**What is required:** Among the entries below, find each line with "tags" and show it.

**Source material:**
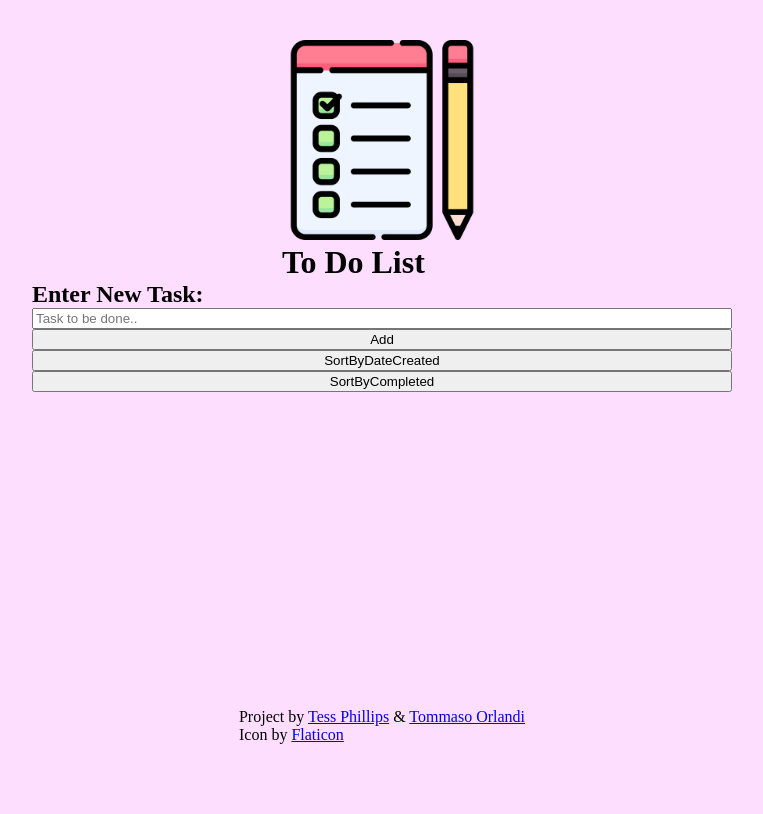
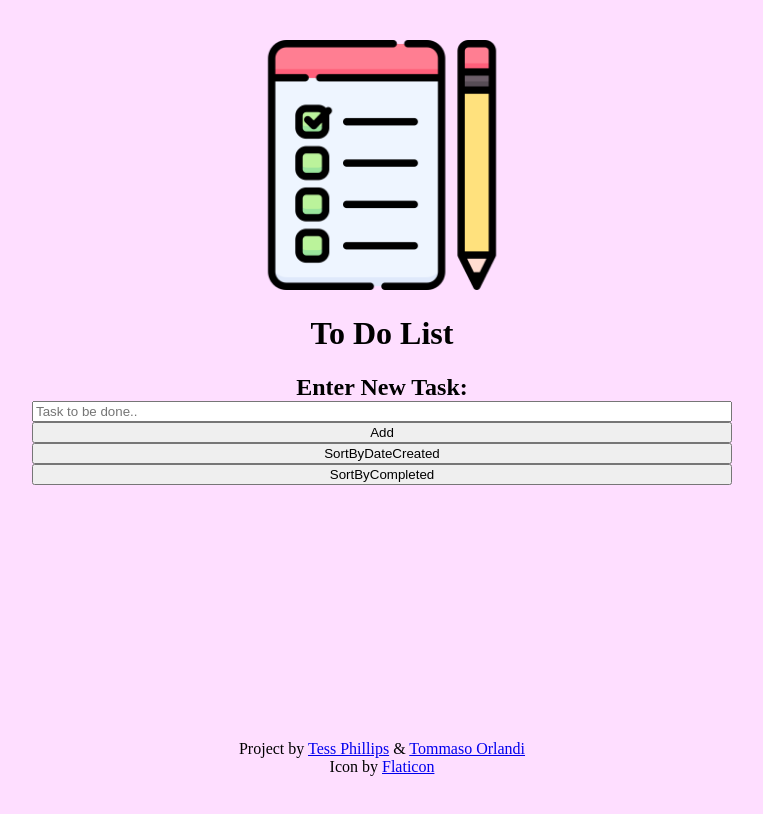
Before and after one commit to tess-phillips/ToDoList, a plain HTML site: page index.html in a window 1280 px wide. Shown: the whole page, without its empty margins (258-1021 px from the left). Drawn offline with Linux system fonts and the light colour scheme; a web font is replaced by a local one.

Commit message:
center footer

```diff
--- a/index.html
+++ b/index.html
@@ -15,17 +15,17 @@
     />
   </head>
   <body class="grid grid-rows">
-    <header class="row1">
+    <header>
       <section id="imageSection">
         <img
           src="./pics/list-coloured.png"
           alt="icon of a list"
-          height="200px"
+          height="250px"
         />
       </section>
       <h1>To Do List</h1>
     </header>
-    <main class="row2">
+    <main>
       <!-- Input, Add, Sort buttons -->
       <section id="inputSection">
         <div id="newtask" class="grid">
@@ -97,7 +97,7 @@
       <script type="module" src="main.js"></script>
       <script type="module" src="test.js"></script>
     </main>
-    <footer class="row3">
+    <footer class="grid centered-content">
       <div>
         Project by
         <a href="https://github.com/tess-phillips">Tess Phillips</a> &
--- a/styles/display.css
+++ b/styles/display.css
@@ -18,15 +18,8 @@
 .grid-rows {
   grid-template-rows: auto 1fr 100px;
 }
-/* .row1 {
-  grid-row: 1/2;
+
+.centered-content {
+  align-content: center;
+  justify-items: center;
 }
-.row2 {
-  grid-row: 2/3;
-}
-.row3 {
-  grid-row: 3/4;
-} */
-/* .main {
-  grid-template-rows: auto 1fr;
-} */
--- a/styles/html-tags.css
+++ b/styles/html-tags.css
@@ -21,6 +21,9 @@ header {
 }
 h1,
 h2 {
+  text-align: center;
+}
+h2 {
   margin: 0;
 }
 /* footer {
```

**Response for this exercise:**
--- a/styles/html-tags.css
+++ b/styles/html-tags.css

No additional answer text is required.